What this task involves ::
Each line of the listing below containing the word "glide" should be returned.

==== Source records

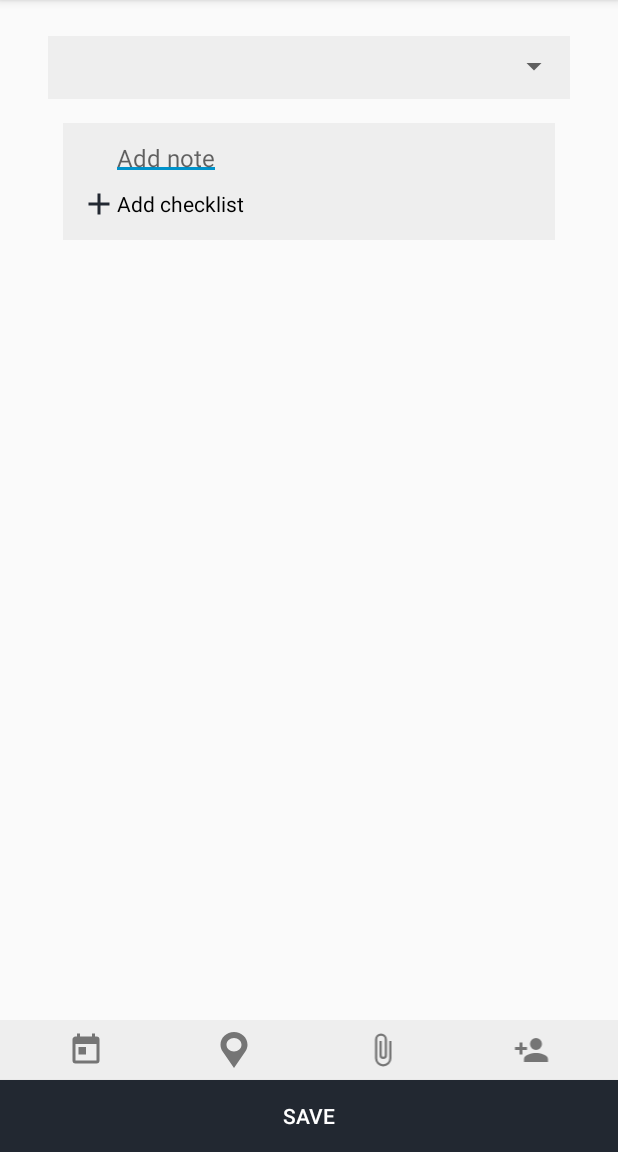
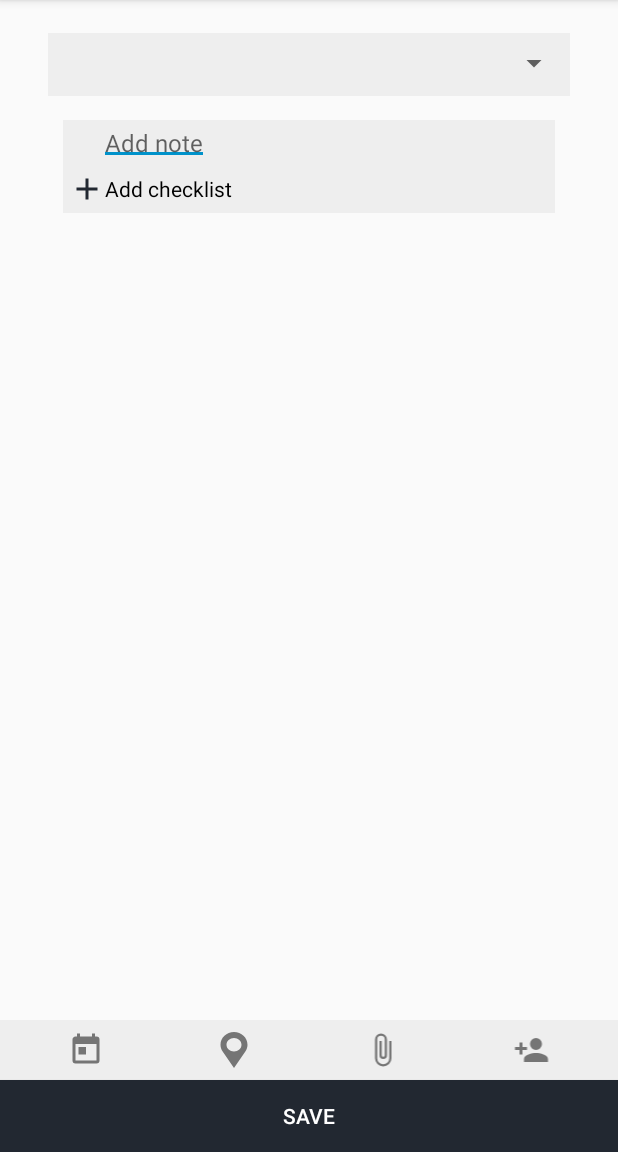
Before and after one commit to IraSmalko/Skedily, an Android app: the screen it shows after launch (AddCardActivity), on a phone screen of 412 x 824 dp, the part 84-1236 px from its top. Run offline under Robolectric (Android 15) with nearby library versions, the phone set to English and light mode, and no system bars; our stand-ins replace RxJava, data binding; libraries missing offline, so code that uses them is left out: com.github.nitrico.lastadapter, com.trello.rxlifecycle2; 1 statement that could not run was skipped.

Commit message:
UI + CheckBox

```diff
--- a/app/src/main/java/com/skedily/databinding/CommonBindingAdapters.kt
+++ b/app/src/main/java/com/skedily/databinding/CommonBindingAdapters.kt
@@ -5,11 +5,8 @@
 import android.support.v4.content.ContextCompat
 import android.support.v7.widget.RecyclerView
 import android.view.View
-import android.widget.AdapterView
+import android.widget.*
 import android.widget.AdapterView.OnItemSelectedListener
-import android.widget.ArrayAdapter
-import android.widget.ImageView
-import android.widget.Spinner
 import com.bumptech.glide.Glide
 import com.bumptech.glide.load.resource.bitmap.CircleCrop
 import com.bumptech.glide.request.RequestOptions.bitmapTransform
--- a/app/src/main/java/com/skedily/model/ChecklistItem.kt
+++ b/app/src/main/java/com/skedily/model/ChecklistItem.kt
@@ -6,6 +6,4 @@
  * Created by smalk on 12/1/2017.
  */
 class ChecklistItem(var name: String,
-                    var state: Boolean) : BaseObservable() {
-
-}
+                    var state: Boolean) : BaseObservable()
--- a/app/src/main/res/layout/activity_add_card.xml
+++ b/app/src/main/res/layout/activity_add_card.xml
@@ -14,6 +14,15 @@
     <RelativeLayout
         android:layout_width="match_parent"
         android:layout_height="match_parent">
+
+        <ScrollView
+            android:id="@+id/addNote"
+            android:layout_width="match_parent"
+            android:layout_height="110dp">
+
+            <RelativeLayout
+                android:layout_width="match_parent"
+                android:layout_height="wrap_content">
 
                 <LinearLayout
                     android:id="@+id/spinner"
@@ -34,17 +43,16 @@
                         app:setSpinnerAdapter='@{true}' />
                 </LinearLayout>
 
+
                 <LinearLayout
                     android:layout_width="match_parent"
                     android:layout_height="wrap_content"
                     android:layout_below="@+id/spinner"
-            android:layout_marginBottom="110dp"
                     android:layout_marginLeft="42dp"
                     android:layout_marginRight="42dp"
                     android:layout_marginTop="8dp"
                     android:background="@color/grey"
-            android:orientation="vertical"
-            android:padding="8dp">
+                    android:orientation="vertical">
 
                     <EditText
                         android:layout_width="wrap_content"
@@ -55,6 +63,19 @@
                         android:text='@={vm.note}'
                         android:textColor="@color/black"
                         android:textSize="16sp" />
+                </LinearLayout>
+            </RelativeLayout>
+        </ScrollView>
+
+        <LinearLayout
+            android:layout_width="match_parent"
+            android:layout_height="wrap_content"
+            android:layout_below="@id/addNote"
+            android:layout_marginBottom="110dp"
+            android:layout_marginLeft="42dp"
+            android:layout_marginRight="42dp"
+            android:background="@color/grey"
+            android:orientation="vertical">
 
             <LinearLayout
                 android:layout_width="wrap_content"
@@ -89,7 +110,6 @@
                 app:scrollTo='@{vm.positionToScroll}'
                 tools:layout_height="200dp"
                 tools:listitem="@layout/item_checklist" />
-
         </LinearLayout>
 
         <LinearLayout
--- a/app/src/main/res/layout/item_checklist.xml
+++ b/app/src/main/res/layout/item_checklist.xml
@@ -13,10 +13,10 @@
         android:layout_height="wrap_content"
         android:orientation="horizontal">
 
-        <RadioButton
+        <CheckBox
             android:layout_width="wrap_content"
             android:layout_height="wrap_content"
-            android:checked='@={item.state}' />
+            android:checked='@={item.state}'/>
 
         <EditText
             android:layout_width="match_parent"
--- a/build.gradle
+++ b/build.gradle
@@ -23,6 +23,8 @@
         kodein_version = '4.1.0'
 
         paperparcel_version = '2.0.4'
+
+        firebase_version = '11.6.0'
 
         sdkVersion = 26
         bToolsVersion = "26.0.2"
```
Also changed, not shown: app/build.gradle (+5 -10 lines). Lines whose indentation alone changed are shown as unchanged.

========

Result of this exercise ::
 import com.bumptech.glide.Glide
 import com.bumptech.glide.load.resource.bitmap.CircleCrop
 import com.bumptech.glide.request.RequestOptions.bitmapTransform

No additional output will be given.